When British writer Sam Thompson’s Communion Town was longlisted for the 2012 Man Booker Prize, it was subtitled A City in Ten Chapters. In December, it is being published stateside as Communion Town: A Novel. Thompson is such an experimental writer, however, that neither classification quite captures what the book actually is. Ten stories set in an unnamed city, each told in a different style, each indebted to a different form of genre fiction, Communion Town would be entirely fractured if not for crossovers between the stories that range from a shared character to a background gag. Thompson is a master of voice—there are take-offs of both Raymond Chandler and Arthur Conan Doyle—as well as imagined geography. The city itself is a wonderful creation; the recognizable echoes of existing cities like London, New York, and Tokyo combine with Thompson’s often fantastical inventions to create a setting that is both recognizably ordinary and compellingly surreal. Each of the 10 narrators reveal a new facet of the titular metropolis, from an abattoir in meatpacking district to the extensive criminal underworld. Communion Town is a book for the careful reader; the stories, though they stand on their own, build to a multi-narrative that rewards attention to detail.

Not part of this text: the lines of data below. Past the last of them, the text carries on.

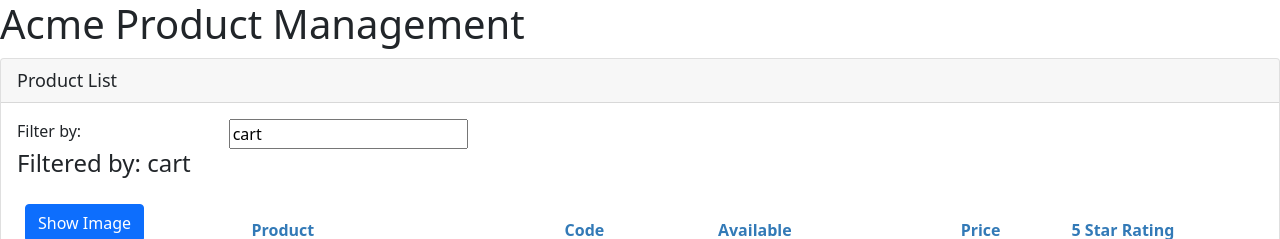
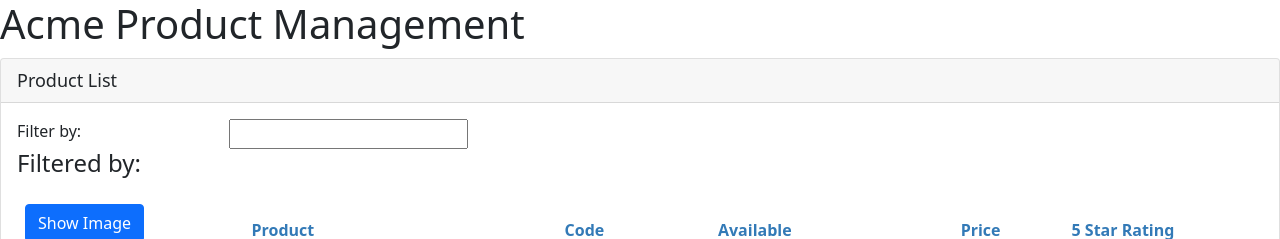
Before and after one commit to gtscott90/angular-intro, an Angular app: page /products in a window 1280 px wide. Shown: the top 239 px of the page. Built offline with nearby package versions, Linux system fonts and the light colour scheme.

Commit message:
used get and set to update the text in the filter box each keystroke, wrote the performFilter method to return the filtered products

```diff
--- a/src/app/products/product-list.component.html
+++ b/src/app/products/product-list.component.html
@@ -33,7 +33,7 @@
                     </tr>
                 </thead>
                 <tbody>
-                    <tr *ngFor='let product of products'>
+                    <tr *ngFor='let product of filteredProducts'>
                         <td>
                             <img [src]='product.imageUrl'
                                     [title]='product.productName'
--- a/src/app/products/product-list.component.ts
+++ b/src/app/products/product-list.component.ts
@@ -12,7 +12,18 @@
     imageWidth: number = 50;
     imageMargin: number = 2;
     showImage: boolean = false;
-    listFilter: string = 'cart';
+
+    private _listFilter: string = '';
+    get listFilter(): string {
+        return this._listFilter;
+    }
+    set listFilter(value: string) {
+        this._listFilter = value;
+        console.log('In setter:', value);
+        this.filteredProducts = this.performFilter(value)
+    }
+
+    filteredProducts: IProduct[] = []
     products: IProduct[] = [
         {
             "productId": 1,
@@ -70,6 +81,12 @@
         this.showImage = !this.showImage
     }
     ngOnInit(): void {
-        console.log('In Onint')
+        this.listFilter = '';
+    }
+
+    performFilter(filterBy: string): IProduct[] {
+        filterBy = filterBy.toLocaleLowerCase();
+        return this.products.filter((product: IProduct) =>
+        product.productName.toLocaleLowerCase().includes(filterBy));
     }
  }
```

Thompson’s dexterity in this regard is the surest sign that he is a writer to watch, and the Booker listing a sign of things to come.

T.F.